(Collection entries)
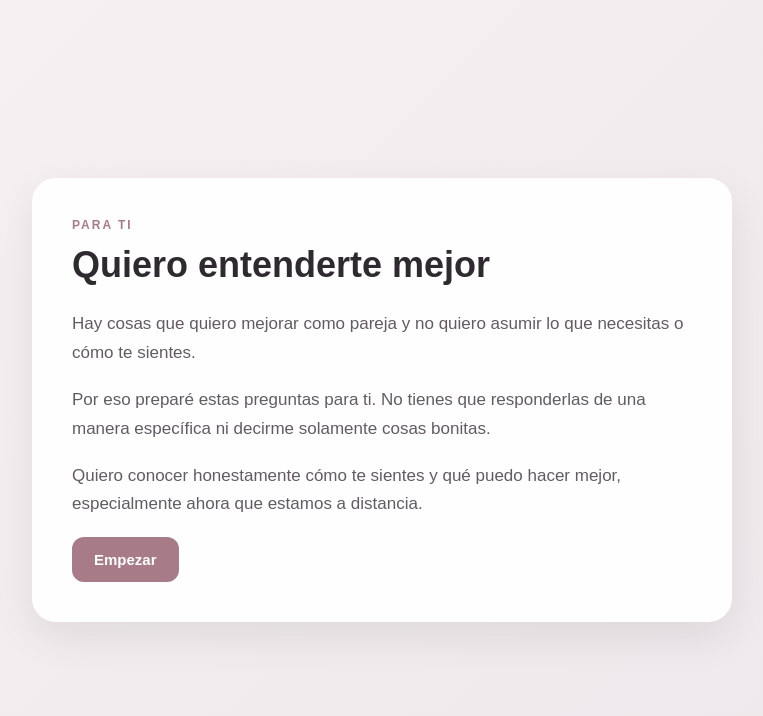
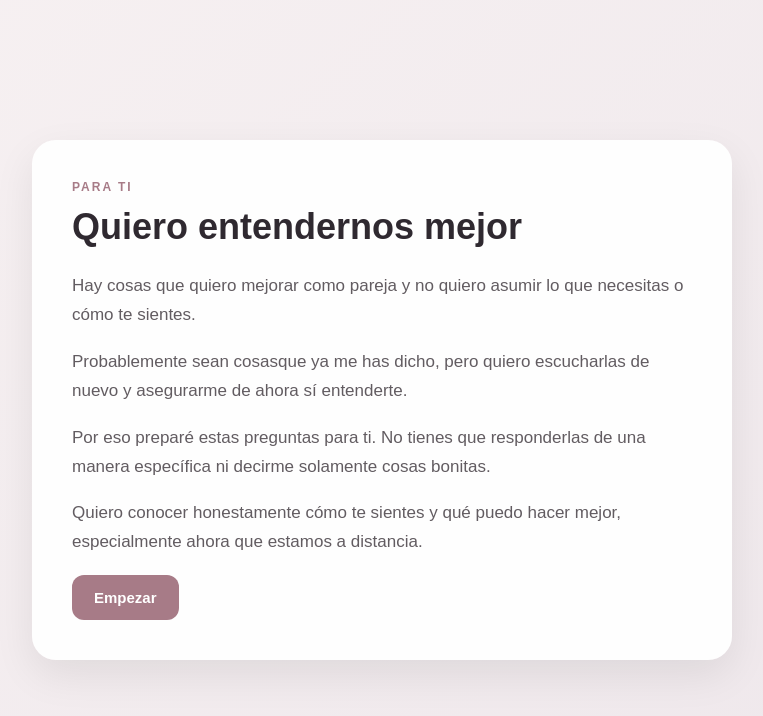
Before and after one commit to ANFC2004/quiz, a plain HTML site: page index.html in a window 1280 px wide. Shown: the whole page, without its empty margins (258-1021 px from the left). Drawn offline with nearby package versions, Linux system fonts and the light colour scheme.

Commit message:
Update index.html

```diff
--- a/index.html
+++ b/index.html
@@ -20,11 +20,16 @@
 
                 <span class="small-title">PARA TI</span>
 
-                <h1>Quiero entenderte mejor</h1>
+                <h1>Quiero entendernos mejor</h1>
 
                 <p>
                     Hay cosas que quiero mejorar como pareja y no quiero
                     asumir lo que necesitas o cómo te sientes.
+                </p>
+
+                <p>
+                    Probablemente sean cosasque ya me has dicho, pero quiero escucharlas
+                    de nuevo y asegurarme de ahora sí entenderte.
                 </p>
 
                 <p>
```
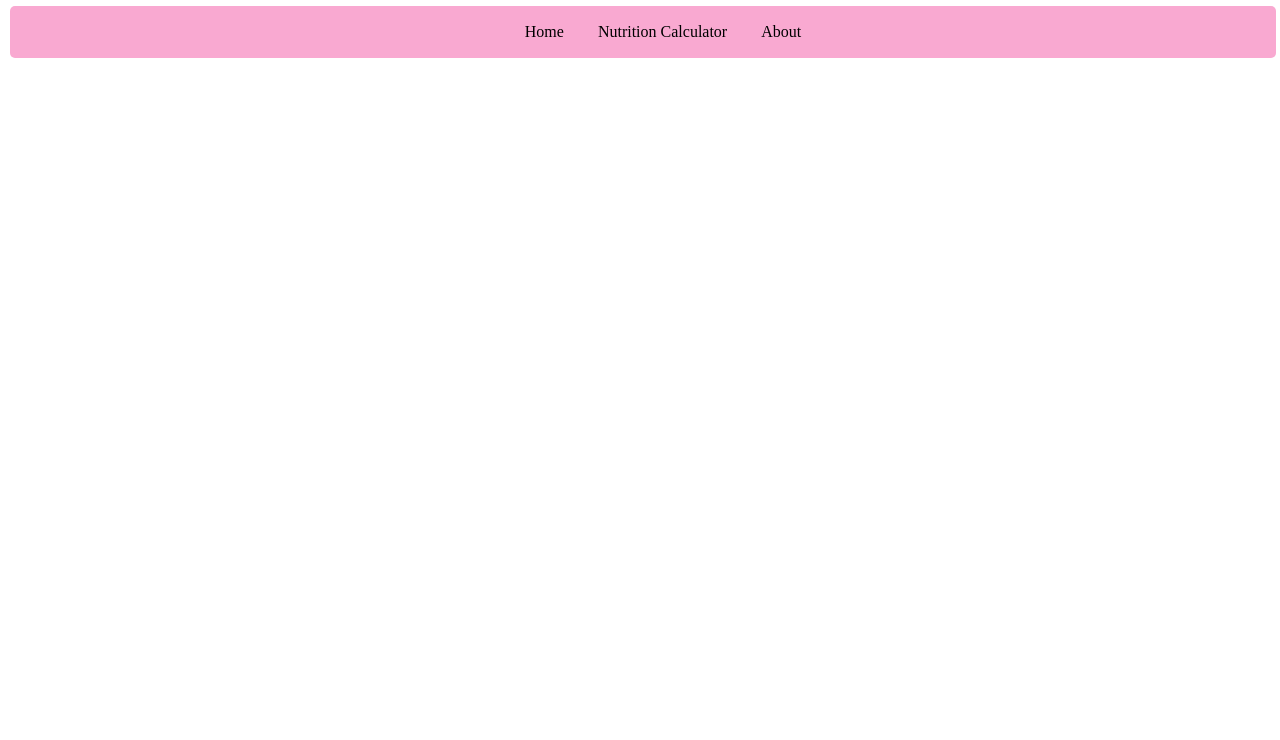
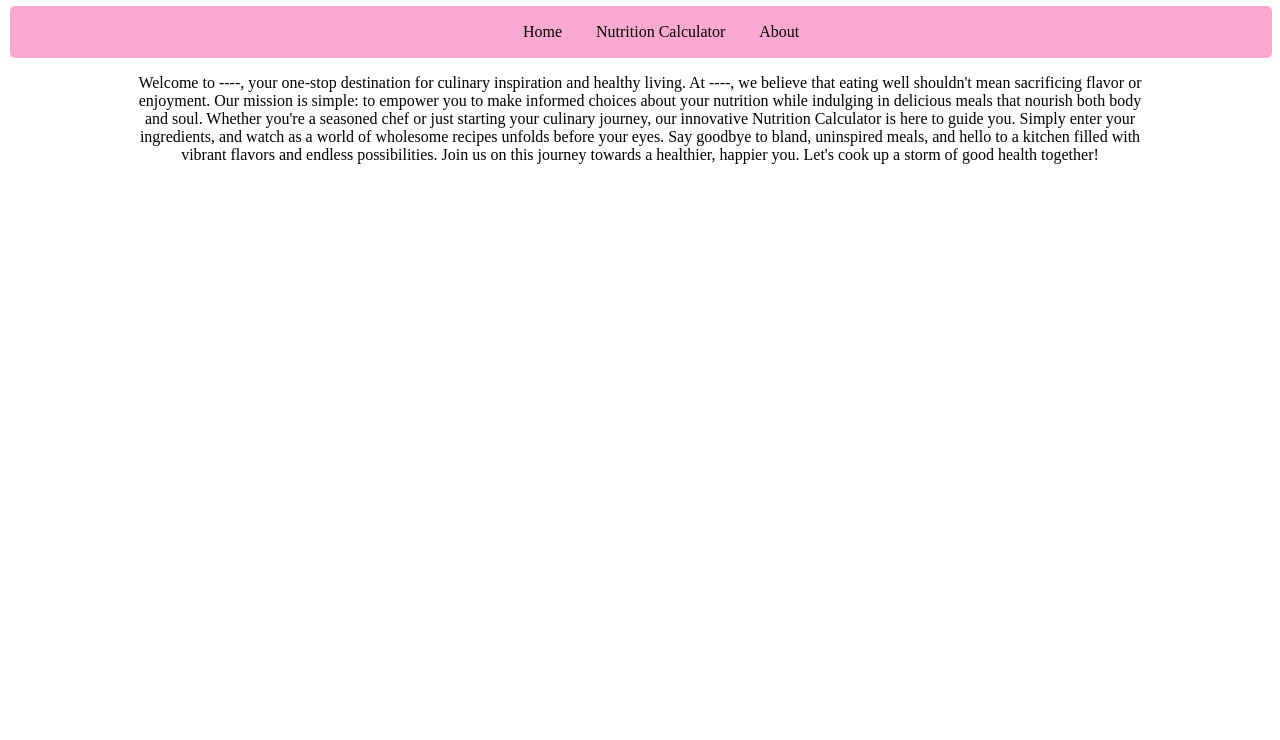
Before and after one commit to enguyen17/INST377-Nutrition-Project, a plain HTML site: page HomePage.html in a window 1280 px wide. Shown: the part 60-800 px from the top of the page. Drawn offline with Linux system fonts and the light colour scheme.

Commit message:
addedMainParagraph

```diff
--- a/HomePage.html
+++ b/HomePage.html
@@ -20,6 +20,22 @@
         </nav>
     </div>
 
+    <!-- Home Page Main Paragraph-->
+    <div class="HomePageParagraph">
+
+        <p>
+            Welcome to ----, your one-stop destination for culinary inspiration and healthy living.
+            At ----, we believe that eating well shouldn't mean sacrificing flavor or enjoyment.
+            Our mission is simple: to empower you to make informed choices about your nutrition while indulging
+            in delicious meals that nourish both body and soul. Whether you're a seasoned chef or just starting
+            your culinary journey, our innovative Nutrition Calculator is here to guide you. Simply enter your
+            ingredients, and watch as a world of wholesome recipes unfolds before your eyes. Say goodbye to bland,
+            uninspired meals, and hello to a kitchen filled with vibrant flavors and endless possibilities.
+            Join us on this journey towards a healthier, happier you. Let's cook up a storm of good health
+            together!
+        </p>
+
+    </div>
 
 </body>
 
--- a/Nutrition.css
+++ b/Nutrition.css
@@ -3,7 +3,7 @@
 }
 .navBar {
     text-align: center;
-    width: 100%;
+    width: 99.7%;
     background-color: rgb(249, 169, 209);
     border-radius: 5px;
     padding: 1px;
@@ -22,3 +22,9 @@ a {
 a:hover {
     color:white;
 }
+.HomePageParagraph {
+    text-align: center;
+    margin-left: 10%;
+    width: 80%;
+
+}
```
Also changed, not shown: AboutPage.html (+3 -0 lines).
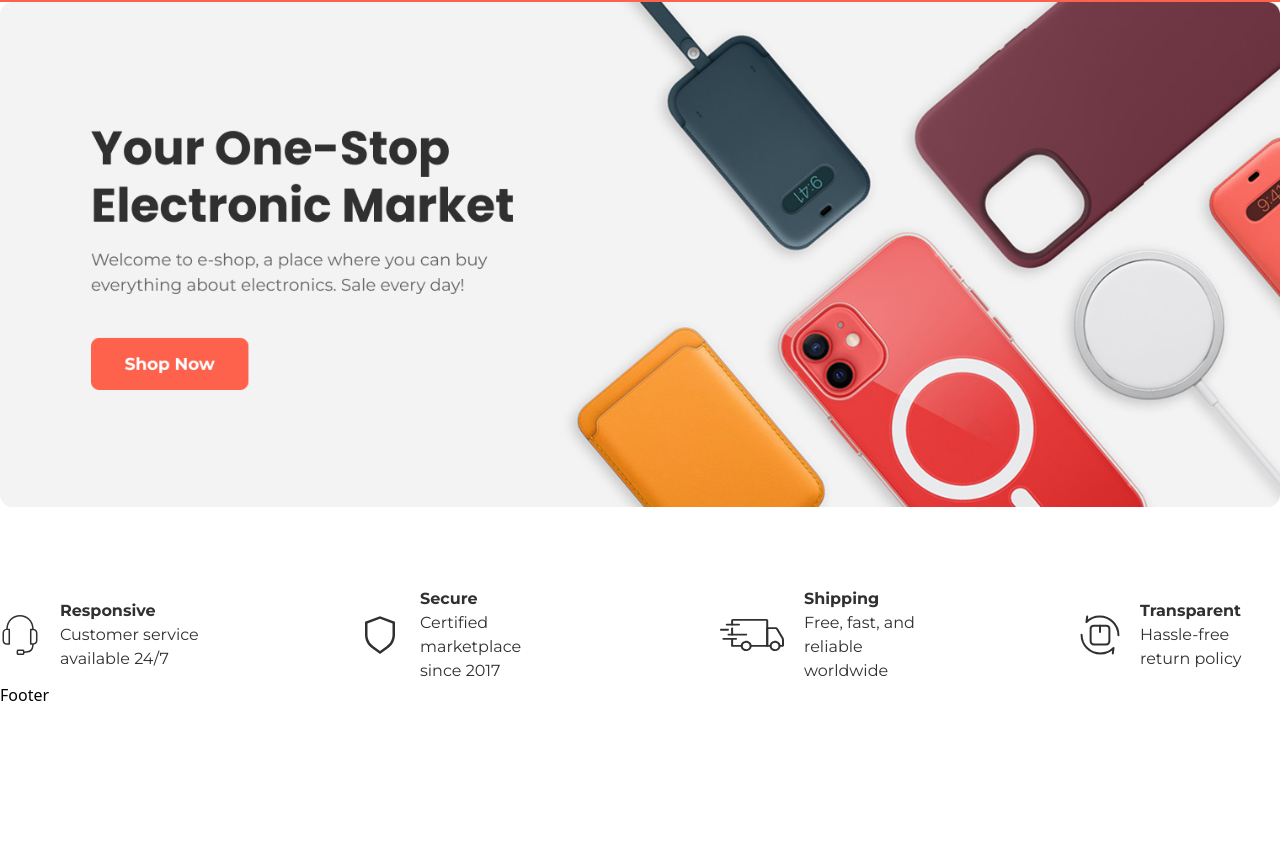
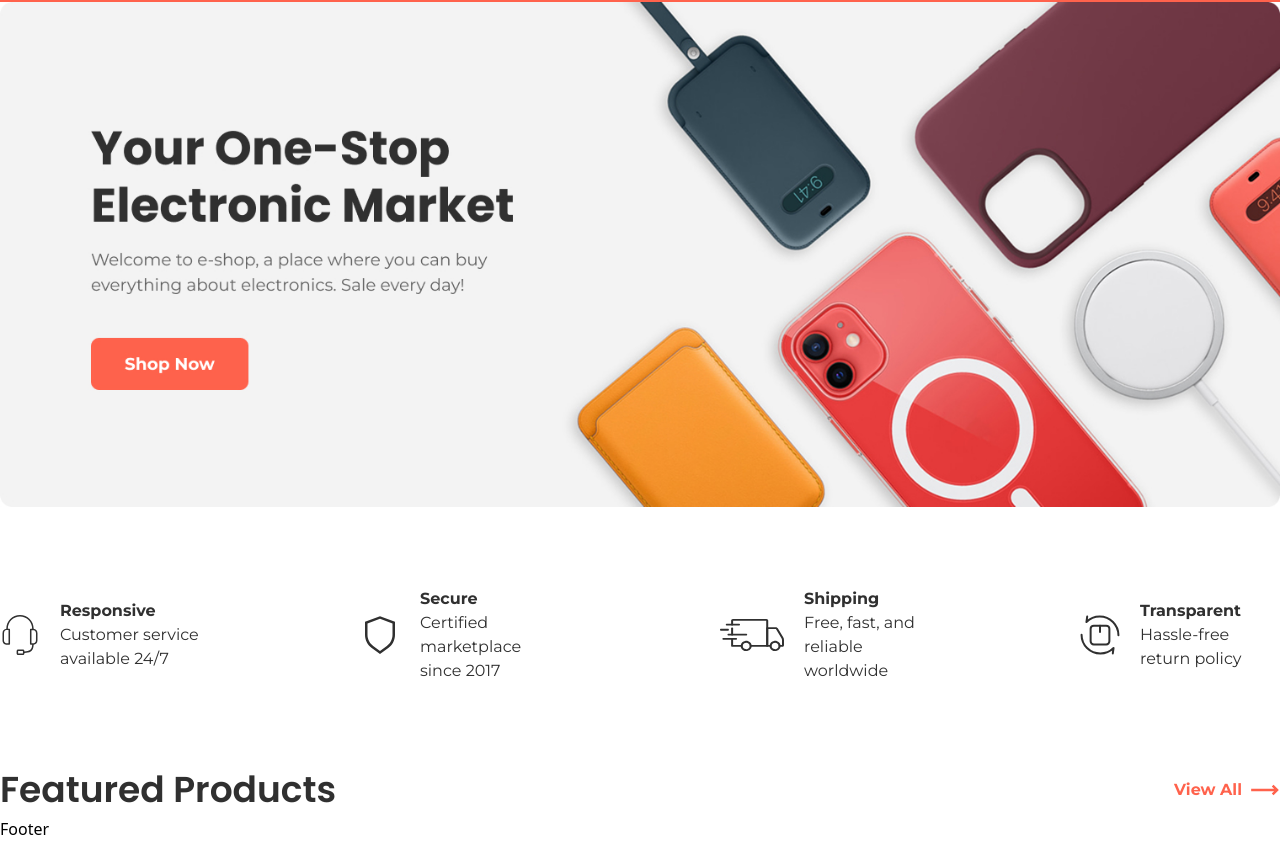
Before and after one commit to mamudulislam/E-shop, a React (Vite) app: page / in a window 1280 px wide. Shown: the part 255-1096 px from the top of the page. Before the commit the page ends 962 px from the top, so only its background shows below. Built offline with nearby package versions, Linux system fonts and the light colour scheme.

Commit message:
Featured Products

```diff
--- a/public/locales/bd/translation.json
+++ b/public/locales/bd/translation.json
@@ -9,5 +9,7 @@
     "All Categories": "সমস্ত বিভাগ",
     "Products": "পণ্য",
     "Best Seller": "সেরা বিক্রেতা",
-    "New Arrival": "নতুন আগমন"
+    "New Arrival": "নতুন আগমন",
+    "Featured Products": "বৈশিষ্ট্যযুক্ত পণ্য",
+    "View All": "সব দেখুন"
 }
--- a/public/locales/en/translation.json
+++ b/public/locales/en/translation.json
@@ -7,5 +7,7 @@
     "All Categories": "All Categories",
     "Products": "Products",
     "Best Seller": "Best Seller",
-    "New Arrival": "New Arrival"
+    "New Arrival": "New Arrival",
+    "Featured Products": "Featured Products",
+    "View All": "View All"
 }
--- /dev/null
+++ b/src/Pages/Home/Componentes/FeaturedProducts/FeaturedProducts.jsx
@@ -0,0 +1,28 @@
+import React from 'react'
+import Container from '../../../../Golobalcomponentes/Container'
+import { useTranslation } from 'react-i18next';
+import { Link } from 'react-router-dom';
+import { CgArrowLongRight } from 'react-icons/cg';
+
+const FeaturedProducts = () => {
+    const { t } = useTranslation();
+    return (
+        <>
+            <Container>
+                <div className='mt-[80px]'>
+                    <div className='flex items-center justify-between'>
+                        <h3 className='font-Poppins text-[36px] font-semibold text-black01'>
+                            {t("Featured Products")}
+                        </h3>
+                        <Link to="/Product" className='flex items-center gap-x-2 font-Montserrat font-bold text-base text-orange group'>
+                            {t("View All")}{" "}
+                            <span className='group-hover:translate-x-2 transition-transform duration-400'>  <CgArrowLongRight size={30} /></span>
+                        </Link>
+                    </div>
+                </div>
+            </Container >
+        </>
+    )
+}
+
+export default FeaturedProducts
--- /dev/null
+++ b/src/Pages/Home/Componentes/FeaturedProducts/Featureddata.js
@@ -0,0 +1,48 @@
+import Productimg from "../../../../assets/Productimg/Productimg.webp"
+export const Featureddata =[
+    {
+        id:1,
+        imges:Productimg,
+        pCatagori:"P H O N E",
+        pName:"JPhone 13 High Quality Value Buy Best Cam...",
+        rate:5,
+        totalrating:120,
+        price: 999.00,
+    },
+    {
+        id:2,
+        imges:Productimg,
+        pCatagori:"P H O N E",
+        pName:"JPhone 13 High Quality Value Buy Best Cam...",
+        rate:5,
+        totalrating:120,
+        price: 999.00,
+    },
+    {
+        id:3,
+        imges:Productimg,
+        pCatagori:"P H O N E",
+        pName:"JPhone 13 High Quality Value Buy Best Cam...",
+        rate:5,
+        totalrating:120,
+        price: 999.00,
+    },
+    {
+        id:4,
+        imges:Productimg,
+        pCatagori:"P H O N E",
+        pName:"JPhone 13 High Quality Value Buy Best Cam...",
+        rate:5,
+        totalrating:120,
+        price: 999.00,
+    },
+    {
+        id:5,
+        imges:Productimg,
+        pCatagori:"P H O N E",
+        pName:"JPhone 13 High Quality Value Buy Best Cam...",
+        rate:5,
+        totalrating:120,
+        price: 999.00,
+    },
+]
--- a/src/Pages/Home/Home.jsx
+++ b/src/Pages/Home/Home.jsx
@@ -4,6 +4,7 @@ import { useTranslation } from 'react-i18next';
 import { Helmet } from 'react-helmet-async';
 import Banner from './Componentes/Banner';
 import Support from './Componentes/Support/Support';
+import FeaturedProducts from './Componentes/FeaturedProducts/FeaturedProducts';
 
 const Home = () => {
     const { t } = useTranslation();
@@ -15,6 +16,7 @@ const Home = () => {
             <Container>
                 <Banner />
                 <Support />
+                <FeaturedProducts />
             </Container>
         </>
     );
```
Also changed, not shown: src/assets/Productimg/Productimg.webp (added).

## Action item
Retype the entries word for word. Omit any images.

## Task solution
Before and after one commit to ANFC2004/quiz, a plain HTML site: page index.html in a window 1280 px wide. Shown: the whole page, without its empty margins (258-1021 px from the left). Drawn offline with nearby package versions, Linux system fonts and the light colour scheme.

Commit message:
Update index.html

```diff
--- a/index.html
+++ b/index.html
@@ -20,11 +20,16 @@
 
                 <span class="small-title">PARA TI</span>
 
-                <h1>Quiero entenderte mejor</h1>
+                <h1>Quiero entendernos mejor</h1>
 
                 <p>
                     Hay cosas que quiero mejorar como pareja y no quiero
                     asumir lo que necesitas o cómo te sientes.
+                </p>
+
+                <p>
+                    Probablemente sean cosasque ya me has dicho, pero quiero escucharlas
+                    de nuevo y asegurarme de ahora sí entenderte.
                 </p>
 
                 <p>
```
Before and after one commit to enguyen17/INST377-Nutrition-Project, a plain HTML site: page HomePage.html in a window 1280 px wide. Shown: the part 60-800 px from the top of the page. Drawn offline with Linux system fonts and the light colour scheme.

Commit message:
addedMainParagraph

```diff
--- a/HomePage.html
+++ b/HomePage.html
@@ -20,6 +20,22 @@
         </nav>
     </div>
 
+    <!-- Home Page Main Paragraph-->
+    <div class="HomePageParagraph">
+
+        <p>
+            Welcome to ----, your one-stop destination for culinary inspiration and healthy living.
+            At ----, we believe that eating well shouldn't mean sacrificing flavor or enjoyment.
+            Our mission is simple: to empower you to make informed choices about your nutrition while indulging
+            in delicious meals that nourish both body and soul. Whether you're a seasoned chef or just starting
+            your culinary journey, our innovative Nutrition Calculator is here to guide you. Simply enter your
+            ingredients, and watch as a world of wholesome recipes unfolds before your eyes. Say goodbye to bland,
+            uninspired meals, and hello to a kitchen filled with vibrant flavors and endless possibilities.
+            Join us on this journey towards a healthier, happier you. Let's cook up a storm of good health
+            together!
+        </p>
+
+    </div>
 
 </body>
 
--- a/Nutrition.css
+++ b/Nutrition.css
@@ -3,7 +3,7 @@
 }
 .navBar {
     text-align: center;
-    width: 100%;
+    width: 99.7%;
     background-color: rgb(249, 169, 209);
     border-radius: 5px;
     padding: 1px;
@@ -22,3 +22,9 @@ a {
 a:hover {
     color:white;
 }
+.HomePageParagraph {
+    text-align: center;
+    margin-left: 10%;
+    width: 80%;
+
+}
```
Also changed, not shown: AboutPage.html (+3 -0 lines).
Before and after one commit to mamudulislam/E-shop, a React (Vite) app: page / in a window 1280 px wide. Shown: the part 255-1096 px from the top of the page. Before the commit the page ends 962 px from the top, so only its background shows below. Built offline with nearby package versions, Linux system fonts and the light colour scheme.

Commit message:
Featured Products

```diff
--- a/public/locales/bd/translation.json
+++ b/public/locales/bd/translation.json
@@ -9,5 +9,7 @@
     "All Categories": "সমস্ত বিভাগ",
     "Products": "পণ্য",
     "Best Seller": "সেরা বিক্রেতা",
-    "New Arrival": "নতুন আগমন"
+    "New Arrival": "নতুন আগমন",
+    "Featured Products": "বৈশিষ্ট্যযুক্ত পণ্য",
+    "View All": "সব দেখুন"
 }
--- a/public/locales/en/translation.json
+++ b/public/locales/en/translation.json
@@ -7,5 +7,7 @@
     "All Categories": "All Categories",
     "Products": "Products",
     "Best Seller": "Best Seller",
-    "New Arrival": "New Arrival"
+    "New Arrival": "New Arrival",
+    "Featured Products": "Featured Products",
+    "View All": "View All"
 }
--- /dev/null
+++ b/src/Pages/Home/Componentes/FeaturedProducts/FeaturedProducts.jsx
@@ -0,0 +1,28 @@
+import React from 'react'
+import Container from '../../../../Golobalcomponentes/Container'
+import { useTranslation } from 'react-i18next';
+import { Link } from 'react-router-dom';
+import { CgArrowLongRight } from 'react-icons/cg';
+
+const FeaturedProducts = () => {
+    const { t } = useTranslation();
+    return (
+        <>
+            <Container>
+                <div className='mt-[80px]'>
+                    <div className='flex items-center justify-between'>
+                        <h3 className='font-Poppins text-[36px] font-semibold text-black01'>
+                            {t("Featured Products")}
+                        </h3>
+                        <Link to="/Product" className='flex items-center gap-x-2 font-Montserrat font-bold text-base text-orange group'>
+                            {t("View All")}{" "}
+                            <span className='group-hover:translate-x-2 transition-transform duration-400'>  <CgArrowLongRight size={30} /></span>
+                        </Link>
+                    </div>
+                </div>
+            </Container >
+        </>
+    )
+}
+
+export default FeaturedProducts
--- /dev/null
+++ b/src/Pages/Home/Componentes/FeaturedProducts/Featureddata.js
@@ -0,0 +1,48 @@
+import Productimg from "../../../../assets/Productimg/Productimg.webp"
+export const Featureddata =[
+    {
+        id:1,
+        imges:Productimg,
+        pCatagori:"P H O N E",
+        pName:"JPhone 13 High Quality Value Buy Best Cam...",
+        rate:5,
+        totalrating:120,
+        price: 999.00,
+    },
+    {
+        id:2,
+        imges:Productimg,
+        pCatagori:"P H O N E",
+        pName:"JPhone 13 High Quality Value Buy Best Cam...",
+        rate:5,
+        totalrating:120,
+        price: 999.00,
+    },
+    {
+        id:3,
+        imges:Productimg,
+        pCatagori:"P H O N E",
+        pName:"JPhone 13 High Quality Value Buy Best Cam...",
+        rate:5,
+        totalrating:120,
+        price: 999.00,
+    },
+    {
+        id:4,
+        imges:Productimg,
+        pCatagori:"P H O N E",
+        pName:"JPhone 13 High Quality Value Buy Best Cam...",
+        rate:5,
+        totalrating:120,
+        price: 999.00,
+    },
+    {
+        id:5,
+        imges:Productimg,
+        pCatagori:"P H O N E",
+        pName:"JPhone 13 High Quality Value Buy Best Cam...",
+        rate:5,
+        totalrating:120,
+        price: 999.00,
+    },
+]
--- a/src/Pages/Home/Home.jsx
+++ b/src/Pages/Home/Home.jsx
@@ -4,6 +4,7 @@ import { useTranslation } from 'react-i18next';
 import { Helmet } from 'react-helmet-async';
 import Banner from './Componentes/Banner';
 import Support from './Componentes/Support/Support';
+import FeaturedProducts from './Componentes/FeaturedProducts/FeaturedProducts';
 
 const Home = () => {
     const { t } = useTranslation();
@@ -15,6 +16,7 @@ const Home = () => {
             <Container>
                 <Banner />
                 <Support />
+                <FeaturedProducts />
             </Container>
         </>
     );
```
Also changed, not shown: src/assets/Productimg/Productimg.webp (added).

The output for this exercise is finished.